Submitted by Angela Becker on Fri, 2017-07-14 00:00

Like so many of us, I feel that field trips are next to impossible to coordinate for my students. I have anywhere between 140-190 7th graders and that's only half of the students in our grade. Finding places that can accommodate 300+ students is next to impossible. Taking that many students out of the building really messes up the other teachers. (Field trips have to be broken up into smaller groups and maybe even stretched over more than one day. This causes issues for the other teachers in the building as they may lose multiple instruction days.) Finding funding for that many students (we can't charge any fees) can be difficult as well. Then it's there's the bus schedules, chaperones, etc. A colleague and I did coordinate a spring break trip to the Discovery Center to see the Bodies exhibit when it was here but I've only done it once.
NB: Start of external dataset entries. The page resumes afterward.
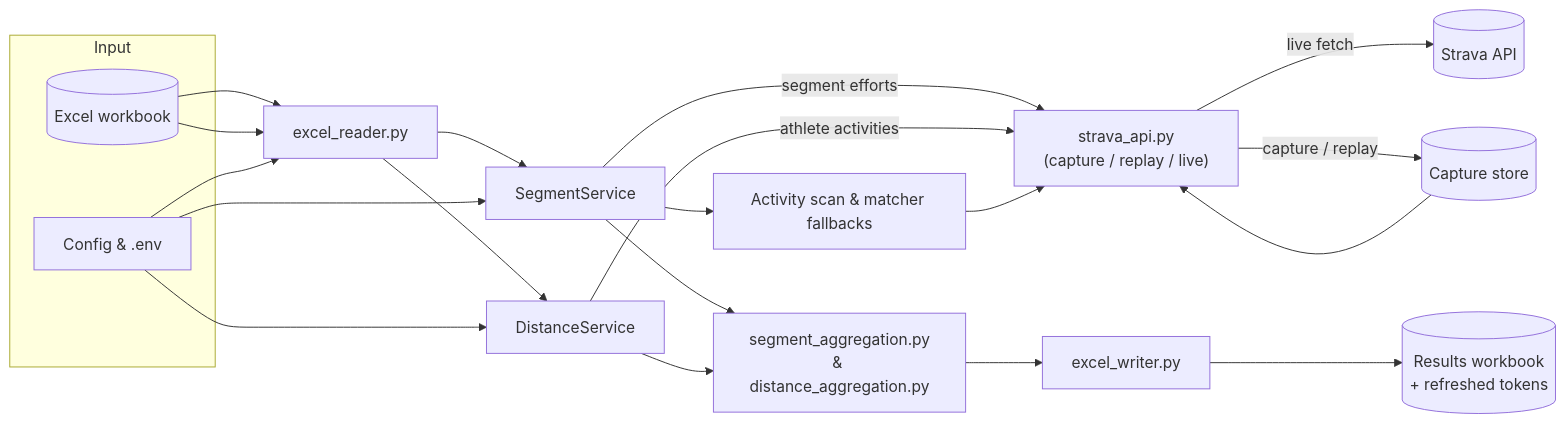
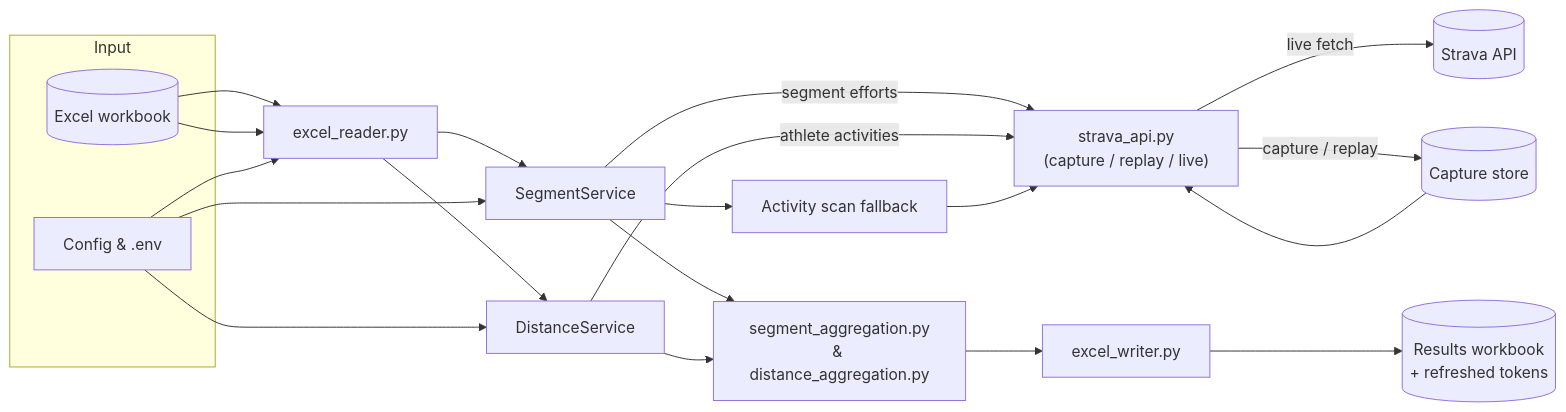
Before and after one commit to nprice0/strava-competition: the diagram in README.md, drawn with Mermaid. The commit also changed other lines of this file and 25 other files, not shown here.

````diff
--- a/README.md
+++ b/README.md
@@ -28,34 +27,34 @@
 ```mermaid
 flowchart LR
   subgraph Input
     Excel[(Excel workbook)]
     Config[Config & .env]
   end
 
   Reader[excel_reader.py]
   SegmentSvc[SegmentService]
   DistanceSvc[DistanceService]
   StravaAPI["strava_api.py<br/>(capture / replay / live)"]
-  ActivityScan[Activity scan & matcher fallbacks]
+  ActivityScan[Activity scan fallback]
   Aggregation["segment_aggregation.py<br/>& distance_aggregation.py"]
   Writer[excel_writer.py]
   Output[("Results workbook<br/>+ refreshed tokens")]
 
   Excel --> Reader --> SegmentSvc
   Excel --> Reader --> DistanceSvc
   Config --> Reader
   Config --> SegmentSvc
   Config --> DistanceSvc
 
   SegmentSvc -->|segment efforts| StravaAPI
   DistanceSvc -->|athlete activities| StravaAPI
   SegmentSvc --> ActivityScan --> StravaAPI
 
   StravaAPI -->|live fetch| StravaCloud[(Strava API)]
   StravaAPI -->|capture / replay| Capture[(Capture store)]
   Capture --> StravaAPI
 
   SegmentSvc --> Aggregation
   DistanceSvc --> Aggregation
   Aggregation --> Writer --> Output
 ```
````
I am looking forward to scheduling field trips for my Aquatic Ecology class (only 32 students) however it seems unlikely that my 7th graders will get any. So it's time I really explore the other options.
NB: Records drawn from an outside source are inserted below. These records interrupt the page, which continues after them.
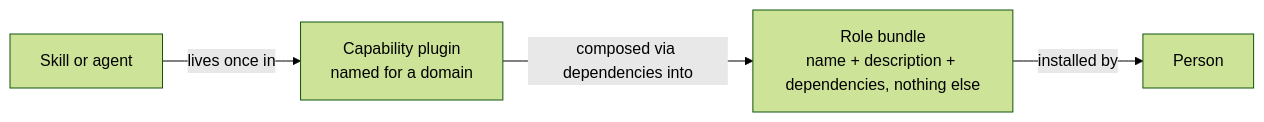
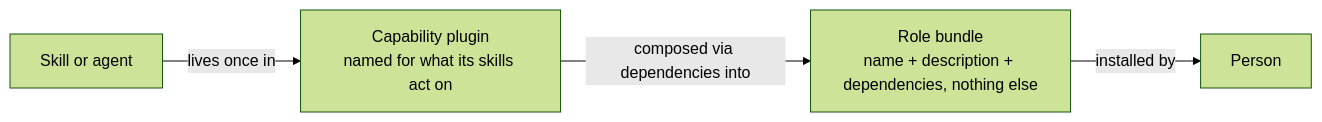
One commit to bitwarden/contributing-docs changed the first of 4 diagrams in docs/architecture/adr/0035-adopt-ai-plugin-taxonomy.md. Above: the diagram before and after it, drawn with Mermaid (forest theme). The commit also changed other lines of this file, not shown here.

````diff
--- a/docs/architecture/adr/0035-adopt-ai-plugin-taxonomy.md
+++ b/docs/architecture/adr/0035-adopt-ai-plugin-taxonomy.md
@@ -71,6 +75,6 @@
 ```mermaid
 flowchart LR
-    Skill["Skill or agent"] -->|lives once in| Cap["Capability plugin<br/>named for a domain"]
+    Skill["Skill or agent"] -->|lives once in| Cap["Capability plugin<br/>named for what its skills act on"]
     Cap -->|composed via dependencies into| Bundle["Role bundle<br/>name + description + dependencies, nothing else"]
     Bundle -->|installed by| Person["Person"]
 ```
````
I can find plenty of documentaries and I have had a few guest speakers over the years, but the are so many more ways that could be bring the experts and resources into my room. I will actively pursue more guest speakers. I need to implement virtual fieldtrips and Skype sessions. I need to post information on my website for parents and students about where and when hands on opportunities are taking place. (I think I've heard everyone express how amazed they are at the educational experiences in our community.) and I want/need to line up more meeting opportunities like the Discovery Center one that I did. It was fun to see the students out with their families and I think the parents appreciate an event to take their students to when they are on break with them.

Who are you going to invite to your classroom? What virtual fieldtrips have you participated in? Do you untilize Skype in your classroom?
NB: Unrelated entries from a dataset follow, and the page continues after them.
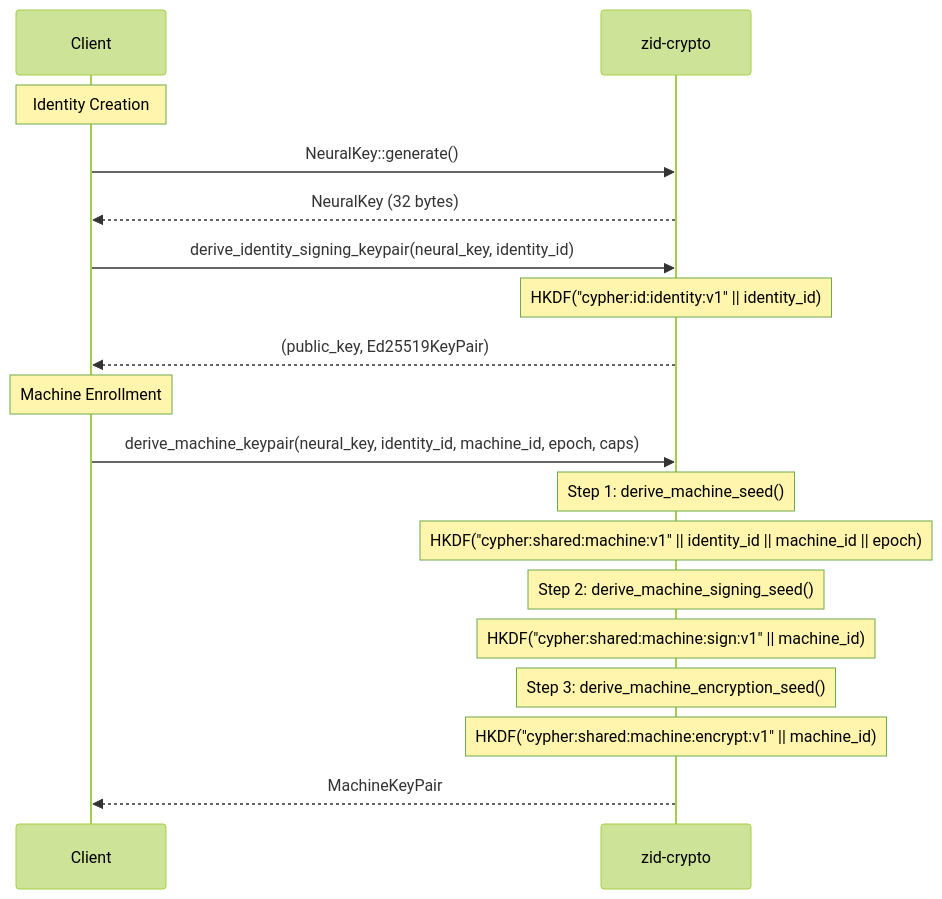
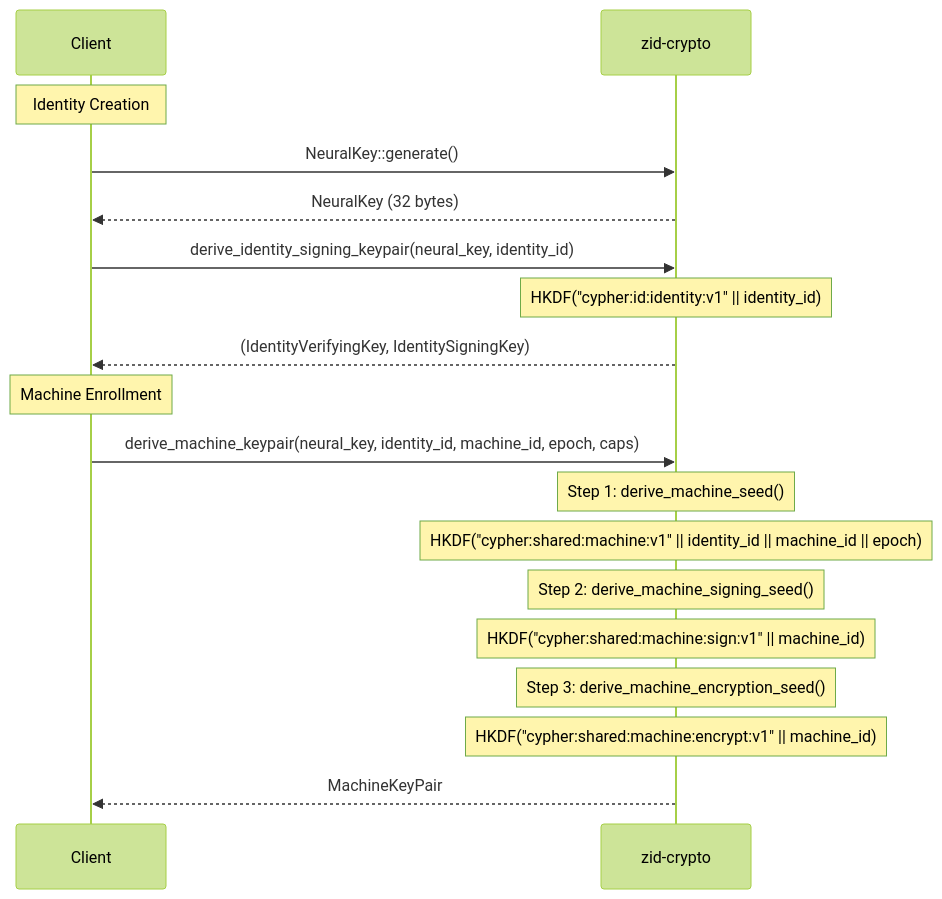
The fourth of 6 diagrams in docs/spec/v0.1.0/01-crypto.md (cypher-asi/zero-auth), drawn with Mermaid (forest theme) before and after one commit. The commit also changed other lines of this file and 13 other files, not shown here.

First line of the commit message:
docs: remove Ed25519KeyPair, sign_message, and classical-only references from all documentation to reflect PQ-Hybrid migration

````diff
--- a/docs/spec/v0.1.0/01-crypto.md
+++ b/docs/spec/v0.1.0/01-crypto.md
@@ -522,23 +544,23 @@
 ```mermaid
 sequenceDiagram
     participant Client
     participant Crypto as zid-crypto
     
     Note over Client: Identity Creation
     Client->>Crypto: NeuralKey::generate()
     Crypto-->>Client: NeuralKey (32 bytes)
     
     Client->>Crypto: derive_identity_signing_keypair(neural_key, identity_id)
     Note over Crypto: HKDF("cypher:id:identity:v1" || identity_id)
-    Crypto-->>Client: (public_key, Ed25519KeyPair)
+    Crypto-->>Client: (IdentityVerifyingKey, IdentitySigningKey)
     
     Note over Client: Machine Enrollment
     Client->>Crypto: derive_machine_keypair(neural_key, identity_id, machine_id, epoch, caps)
     Note over Crypto: Step 1: derive_machine_seed()
     Note over Crypto: HKDF("cypher:shared:machine:v1" || identity_id || machine_id || epoch)
     Note over Crypto: Step 2: derive_machine_signing_seed()
     Note over Crypto: HKDF("cypher:shared:machine:sign:v1" || machine_id)
     Note over Crypto: Step 3: derive_machine_encryption_seed()
     Note over Crypto: HKDF("cypher:shared:machine:encrypt:v1" || machine_id)
     Crypto-->>Client: MachineKeyPair
 ```
````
Darcy Hale's picture

I teach PE, so yes, I have brought people to my students rather than attempting to take hundreds outside the building.  Two years ago I brought in Fencing in the Schools and had an assembly where I got to fence the Principal (I let him win lol). The program left me equipment to teach a trimester of fencing to my classes.  Last year I brought in an Olympic pole vaulting coach who coached ISU's Stacy Dragila.  He brought equpiment and several current ISU scholarship pole vaulters to teach the kids stick jumping (the ancient practice of farmers using long poles to creek and obstacle jump as they managed their farms). We taught stick jumping to all the PE classes that day. We used Skype to Skype Stacy and then several college pole vaulters who were at nationals.  Each Skype interaction provided the kids inspiration and real world application for the skills they were learning.  

I am excited to invite one of ISU's docs of sociology to my classroom this fall to teach my photography class the techniques and applications of repeat photography.  She does repeat photography for some of our national parks here in the West.  

For my walking/trekking class, I am excited to invite one of ISU's docs of biology to my classroom to complete a bioblitz on campus using iNaturalist.  

I am working with several people at ISU and the director of education at our Pocatello zoo to build a small greenhouse/raised bed on campus to grow a small organic garden of veggies and greens to feed some of the indigenous critters at the zoo.  I hope the zoo will be able to bring an animal or two to campus when we are ready to harvest the crops.  

Angela Becker's picture

The opportunities you have brought to your students are AMAZING! You have really opened my eyes to thinking outside of the box!

Denise Schwendener's picture

I totally agree with you that it is complicated and challenging to do field trips in middle school.  I only teach about 115 students and I find it overwhelming (the logistics, cost, scheduling).  The Boise Watershed does outreach programs that come to your school.  They do an AMAZING job!  Last year my students learned about ground water and did an experiment, creating their own aquifer.  I just got to sit back and watch/participate.  AND they taught all my classes - all five of them!  And they did it for free!  What a great resrouce!  I cannot wait to bring them back.  
The Jim Hall Foothills Learning Center also offers a variety of programs.  I have not tried them, but the center is tucked right in the Boise Foothills.  It would be easy to incorporate a hike before or after the program.  

I have also reached out to some graduate students and professors at Boise State.  We are planning on having some volcanologists come to our classes to describe what their research is like.  They are really excited to come to the school.  You could just email a professor - you never know what might happen! 

Angela Becker's picture

I knew of these resources but it has been so long since I've participated in the programs that I'd forgotten all about them! I am definitely going to get in touch with the Boise Watershed, the Foothills Learning Center, and BSU. Thank you!!!!

Troy Gleave's picture

I am in the same boat as most of you, I have 200 kids on my class load and it makes it really hard to get out and try to go see the awesome things around us. We have a pond near by and I have used that to walk to a few times and find relationships between the pond and the community and who is using it with us. I have been fortunate enough to have a group from the Environmental Studies Department at the University of Idaho come to my classroom and share some activities and information about the programs they offer.  The kids really liked the presentation they did on skulls and identification of them. I would love to get out and take the kids to a fish trap and fish hatchery. Show them the importance of raising steelhead and salmon the affect those species have on the river health. If only money wasn't an issue...